This week I spent a lot of time researching and reading my classmate’s posts on digital citizenship. (Yes, I cheated and commented before posting, but hey, sometimes you great people inspire me to think thoughts I hadn’t had before!) What surprised me is how every article that I read and video I viewed was about the same thing, yet each was unique and different. What I’m trying to say here is that digital citizenship has as many layers as onions and ogres.
I read about they type of image teachers should be creating online. I read about how important it is that we teach our students to be good digital citizens. I also got sucked down a YouTube click hole and watched a bunch of videos on the Steubenville Rape Case where social media documented a sexual abuse crime. The role that social media plays in our world is growing exponentially, and we don’t know where it will go next. Social media isn’t going away anytime soon, so it’s best that we teach and learn how to manage and navigate it.
The piece of digital citizenship research that caught my eye wasn’t about how we should behave online, but how we react IRL to what we see. In less words, I’m talking about the edit button. Unlike real life, when we post something online, we are all given a pause. Not everyone takes that pause (cue every embarrassing photo or post that leads to poor online reputations). When you do take that pause, you have the chance to manipulate your life exactly how you want it to be seen by others. You can filter and crop your photos. You can rewrite that caption until it’s perfect. You can choose exactly what moments you want the world to see.

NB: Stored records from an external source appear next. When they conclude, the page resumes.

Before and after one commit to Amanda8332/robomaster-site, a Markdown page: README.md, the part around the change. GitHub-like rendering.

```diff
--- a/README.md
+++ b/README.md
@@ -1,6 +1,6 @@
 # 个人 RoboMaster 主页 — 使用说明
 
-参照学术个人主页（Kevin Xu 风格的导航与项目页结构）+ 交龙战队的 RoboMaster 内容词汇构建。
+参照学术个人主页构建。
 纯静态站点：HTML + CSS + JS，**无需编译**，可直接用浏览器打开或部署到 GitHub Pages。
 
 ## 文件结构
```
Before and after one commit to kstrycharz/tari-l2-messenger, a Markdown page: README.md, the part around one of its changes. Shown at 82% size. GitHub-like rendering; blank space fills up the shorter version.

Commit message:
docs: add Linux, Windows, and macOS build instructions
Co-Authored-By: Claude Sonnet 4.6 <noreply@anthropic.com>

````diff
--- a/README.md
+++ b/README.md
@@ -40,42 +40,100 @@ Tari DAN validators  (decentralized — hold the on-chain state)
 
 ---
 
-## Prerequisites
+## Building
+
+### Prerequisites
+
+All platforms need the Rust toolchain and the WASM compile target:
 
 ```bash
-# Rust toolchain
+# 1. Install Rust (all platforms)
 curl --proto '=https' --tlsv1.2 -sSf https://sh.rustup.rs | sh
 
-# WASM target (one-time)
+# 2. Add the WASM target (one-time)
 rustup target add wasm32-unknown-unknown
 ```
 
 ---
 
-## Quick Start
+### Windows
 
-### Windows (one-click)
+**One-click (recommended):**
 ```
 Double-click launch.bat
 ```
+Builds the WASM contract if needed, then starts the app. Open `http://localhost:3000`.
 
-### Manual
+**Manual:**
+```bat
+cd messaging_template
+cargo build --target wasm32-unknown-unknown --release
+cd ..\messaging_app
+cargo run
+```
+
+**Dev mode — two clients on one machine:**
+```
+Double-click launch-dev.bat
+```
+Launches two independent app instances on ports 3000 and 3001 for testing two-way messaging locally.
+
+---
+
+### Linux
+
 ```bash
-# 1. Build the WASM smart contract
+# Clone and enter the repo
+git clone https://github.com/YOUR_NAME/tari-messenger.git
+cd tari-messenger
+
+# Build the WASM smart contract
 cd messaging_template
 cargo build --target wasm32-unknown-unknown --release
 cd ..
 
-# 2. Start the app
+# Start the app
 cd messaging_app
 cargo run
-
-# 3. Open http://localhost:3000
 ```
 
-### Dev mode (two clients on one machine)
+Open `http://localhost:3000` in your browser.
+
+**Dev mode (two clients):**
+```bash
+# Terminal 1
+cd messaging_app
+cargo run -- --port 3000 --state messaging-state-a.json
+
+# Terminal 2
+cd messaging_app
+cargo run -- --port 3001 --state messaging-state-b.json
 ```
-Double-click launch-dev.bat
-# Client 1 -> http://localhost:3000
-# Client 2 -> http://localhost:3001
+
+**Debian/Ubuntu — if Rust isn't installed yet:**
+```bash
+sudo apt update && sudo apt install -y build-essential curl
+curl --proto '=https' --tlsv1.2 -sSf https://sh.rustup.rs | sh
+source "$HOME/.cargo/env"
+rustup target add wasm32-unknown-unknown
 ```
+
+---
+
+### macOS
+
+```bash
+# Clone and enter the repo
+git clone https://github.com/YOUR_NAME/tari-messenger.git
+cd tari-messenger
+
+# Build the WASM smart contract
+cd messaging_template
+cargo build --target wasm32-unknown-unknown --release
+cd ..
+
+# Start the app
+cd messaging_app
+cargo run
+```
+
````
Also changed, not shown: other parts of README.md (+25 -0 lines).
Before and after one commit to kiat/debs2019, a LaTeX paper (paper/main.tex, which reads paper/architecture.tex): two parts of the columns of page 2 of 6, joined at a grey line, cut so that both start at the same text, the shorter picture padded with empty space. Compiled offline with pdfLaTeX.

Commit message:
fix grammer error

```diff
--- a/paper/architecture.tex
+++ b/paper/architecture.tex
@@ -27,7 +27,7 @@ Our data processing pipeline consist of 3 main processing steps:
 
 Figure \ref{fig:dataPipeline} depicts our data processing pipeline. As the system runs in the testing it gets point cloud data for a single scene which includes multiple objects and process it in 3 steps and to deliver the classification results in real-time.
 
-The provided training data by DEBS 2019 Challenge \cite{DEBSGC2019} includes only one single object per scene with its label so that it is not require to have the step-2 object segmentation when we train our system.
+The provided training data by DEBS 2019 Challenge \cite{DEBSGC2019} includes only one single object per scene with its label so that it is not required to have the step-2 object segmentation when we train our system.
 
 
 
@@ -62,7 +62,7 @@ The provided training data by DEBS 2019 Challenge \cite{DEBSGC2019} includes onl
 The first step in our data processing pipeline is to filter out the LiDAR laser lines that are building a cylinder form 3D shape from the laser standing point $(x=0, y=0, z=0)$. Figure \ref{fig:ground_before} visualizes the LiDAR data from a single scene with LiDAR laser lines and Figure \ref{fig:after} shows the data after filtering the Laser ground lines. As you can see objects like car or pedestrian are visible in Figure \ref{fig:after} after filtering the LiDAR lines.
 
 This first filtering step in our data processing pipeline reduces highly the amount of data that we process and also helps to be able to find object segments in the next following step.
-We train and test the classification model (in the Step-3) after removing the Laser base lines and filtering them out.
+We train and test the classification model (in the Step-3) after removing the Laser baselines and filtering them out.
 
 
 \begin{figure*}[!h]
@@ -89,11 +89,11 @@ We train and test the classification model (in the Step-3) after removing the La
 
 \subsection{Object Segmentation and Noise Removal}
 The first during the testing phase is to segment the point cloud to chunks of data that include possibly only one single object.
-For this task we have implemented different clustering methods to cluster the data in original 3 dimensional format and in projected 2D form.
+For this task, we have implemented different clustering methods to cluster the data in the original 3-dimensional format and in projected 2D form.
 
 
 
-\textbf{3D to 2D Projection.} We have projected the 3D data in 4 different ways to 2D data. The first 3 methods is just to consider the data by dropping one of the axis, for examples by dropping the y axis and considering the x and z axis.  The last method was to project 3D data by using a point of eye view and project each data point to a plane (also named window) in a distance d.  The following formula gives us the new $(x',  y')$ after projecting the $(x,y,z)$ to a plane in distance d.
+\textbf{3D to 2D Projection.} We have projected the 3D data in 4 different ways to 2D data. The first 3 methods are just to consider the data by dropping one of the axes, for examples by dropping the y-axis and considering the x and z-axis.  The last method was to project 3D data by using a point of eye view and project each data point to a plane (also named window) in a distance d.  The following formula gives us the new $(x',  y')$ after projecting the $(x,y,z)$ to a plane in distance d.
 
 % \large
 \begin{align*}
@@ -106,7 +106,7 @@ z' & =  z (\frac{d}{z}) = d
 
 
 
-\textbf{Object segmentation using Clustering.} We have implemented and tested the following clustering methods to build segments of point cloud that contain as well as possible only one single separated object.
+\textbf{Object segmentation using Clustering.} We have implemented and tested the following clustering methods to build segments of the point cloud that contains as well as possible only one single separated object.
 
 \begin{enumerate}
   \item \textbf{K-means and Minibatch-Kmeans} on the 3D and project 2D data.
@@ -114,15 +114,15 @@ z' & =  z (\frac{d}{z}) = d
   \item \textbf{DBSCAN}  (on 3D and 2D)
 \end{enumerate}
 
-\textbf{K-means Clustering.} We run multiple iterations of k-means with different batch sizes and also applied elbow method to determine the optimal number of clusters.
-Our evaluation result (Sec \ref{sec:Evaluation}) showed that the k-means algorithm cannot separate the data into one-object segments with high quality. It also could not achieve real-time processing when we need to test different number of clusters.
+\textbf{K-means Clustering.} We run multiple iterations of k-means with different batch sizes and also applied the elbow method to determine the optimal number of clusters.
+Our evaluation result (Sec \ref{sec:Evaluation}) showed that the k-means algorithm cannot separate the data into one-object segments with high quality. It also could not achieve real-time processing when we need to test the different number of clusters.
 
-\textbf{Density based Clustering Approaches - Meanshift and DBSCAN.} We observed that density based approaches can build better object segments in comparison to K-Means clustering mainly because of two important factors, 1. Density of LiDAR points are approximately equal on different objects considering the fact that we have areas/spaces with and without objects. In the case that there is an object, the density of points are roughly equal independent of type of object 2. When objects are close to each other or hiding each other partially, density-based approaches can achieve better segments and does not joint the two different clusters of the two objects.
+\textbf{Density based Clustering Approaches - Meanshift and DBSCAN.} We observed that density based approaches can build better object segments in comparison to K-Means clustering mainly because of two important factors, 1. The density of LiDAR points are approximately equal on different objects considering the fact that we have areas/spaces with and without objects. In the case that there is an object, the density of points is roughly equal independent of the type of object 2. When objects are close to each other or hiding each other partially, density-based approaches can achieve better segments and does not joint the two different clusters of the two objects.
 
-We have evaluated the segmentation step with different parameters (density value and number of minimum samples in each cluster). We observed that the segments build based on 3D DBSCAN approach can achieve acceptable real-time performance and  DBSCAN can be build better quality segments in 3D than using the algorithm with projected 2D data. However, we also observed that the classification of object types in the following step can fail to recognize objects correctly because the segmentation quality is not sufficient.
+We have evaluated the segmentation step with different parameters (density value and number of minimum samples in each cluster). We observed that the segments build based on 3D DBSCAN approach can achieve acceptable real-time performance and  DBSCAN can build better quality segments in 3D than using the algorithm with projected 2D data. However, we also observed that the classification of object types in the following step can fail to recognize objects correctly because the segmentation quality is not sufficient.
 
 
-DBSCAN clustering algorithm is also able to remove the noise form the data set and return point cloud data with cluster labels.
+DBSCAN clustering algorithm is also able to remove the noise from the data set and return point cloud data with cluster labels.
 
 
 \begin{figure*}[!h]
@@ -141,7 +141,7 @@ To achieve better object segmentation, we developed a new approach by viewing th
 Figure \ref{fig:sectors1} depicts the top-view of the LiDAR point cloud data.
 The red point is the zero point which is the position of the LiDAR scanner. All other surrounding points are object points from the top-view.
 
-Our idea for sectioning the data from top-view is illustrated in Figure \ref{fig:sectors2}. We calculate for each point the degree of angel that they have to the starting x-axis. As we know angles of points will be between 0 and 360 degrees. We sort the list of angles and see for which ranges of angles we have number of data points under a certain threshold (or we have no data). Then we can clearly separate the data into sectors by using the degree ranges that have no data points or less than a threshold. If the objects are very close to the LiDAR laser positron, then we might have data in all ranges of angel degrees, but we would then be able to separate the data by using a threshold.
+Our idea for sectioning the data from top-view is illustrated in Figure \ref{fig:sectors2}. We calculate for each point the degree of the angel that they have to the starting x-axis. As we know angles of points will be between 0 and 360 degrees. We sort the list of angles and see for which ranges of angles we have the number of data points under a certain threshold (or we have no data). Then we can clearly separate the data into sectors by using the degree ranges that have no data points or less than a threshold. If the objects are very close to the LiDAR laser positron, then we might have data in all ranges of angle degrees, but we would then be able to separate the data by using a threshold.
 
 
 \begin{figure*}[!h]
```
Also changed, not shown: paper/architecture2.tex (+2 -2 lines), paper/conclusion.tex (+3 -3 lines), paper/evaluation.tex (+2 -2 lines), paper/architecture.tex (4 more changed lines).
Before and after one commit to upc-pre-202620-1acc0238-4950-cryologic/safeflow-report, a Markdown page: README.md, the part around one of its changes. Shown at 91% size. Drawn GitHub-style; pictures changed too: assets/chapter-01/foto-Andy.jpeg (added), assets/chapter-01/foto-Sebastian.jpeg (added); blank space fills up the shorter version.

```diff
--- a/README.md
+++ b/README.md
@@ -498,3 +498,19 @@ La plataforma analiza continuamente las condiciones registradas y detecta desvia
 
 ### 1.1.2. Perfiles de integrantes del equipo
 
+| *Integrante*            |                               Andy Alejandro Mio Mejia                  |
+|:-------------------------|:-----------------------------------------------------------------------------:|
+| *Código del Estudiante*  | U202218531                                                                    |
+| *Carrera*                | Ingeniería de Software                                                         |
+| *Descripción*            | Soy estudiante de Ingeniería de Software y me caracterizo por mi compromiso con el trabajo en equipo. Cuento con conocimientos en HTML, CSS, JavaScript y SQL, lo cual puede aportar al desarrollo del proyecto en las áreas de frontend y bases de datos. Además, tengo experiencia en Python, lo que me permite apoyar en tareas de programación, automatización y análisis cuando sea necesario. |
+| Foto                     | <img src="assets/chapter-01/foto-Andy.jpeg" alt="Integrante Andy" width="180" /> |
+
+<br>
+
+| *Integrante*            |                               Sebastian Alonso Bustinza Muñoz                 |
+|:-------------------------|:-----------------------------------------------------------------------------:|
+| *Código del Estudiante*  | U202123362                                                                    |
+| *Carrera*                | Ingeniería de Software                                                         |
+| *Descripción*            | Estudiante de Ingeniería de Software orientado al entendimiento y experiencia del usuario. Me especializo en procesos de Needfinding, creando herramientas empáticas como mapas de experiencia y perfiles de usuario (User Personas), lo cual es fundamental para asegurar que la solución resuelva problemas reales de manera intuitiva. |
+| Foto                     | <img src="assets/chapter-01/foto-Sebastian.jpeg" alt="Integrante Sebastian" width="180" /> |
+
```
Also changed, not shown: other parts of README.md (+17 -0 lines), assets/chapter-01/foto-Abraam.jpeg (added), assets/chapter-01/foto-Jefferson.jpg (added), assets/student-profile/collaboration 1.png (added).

While this may sound like a good thing, I’m here to argue that too much of a pause can be just as harmful. It harms the self-esteem of the poster that try to tie their self worth to a number of likes. It harms the self-esteem of the viewer, who thinks that their life is not as good as that of their friend on Facebook. Perhaps in the course of a few months you watch someone get engaged, go on a luxury vacation, and show off their new designer shoes. You may think this person has a perfect life, but in reality, they are only showing you their highlights. You see when they are at their best, not when they are at their worse.
So today, I ask yet another thing to be put on the never ending to do list of a teacher. When you talk about digital citizenship, have this conversation. Remind students that what they see online is rarely ever the full truth. We need to remind the youth of today (and myself for that matter) that our self worth comes from within, not what we see on a computer screen.
We cannon let the edit button over-power our self-esteem.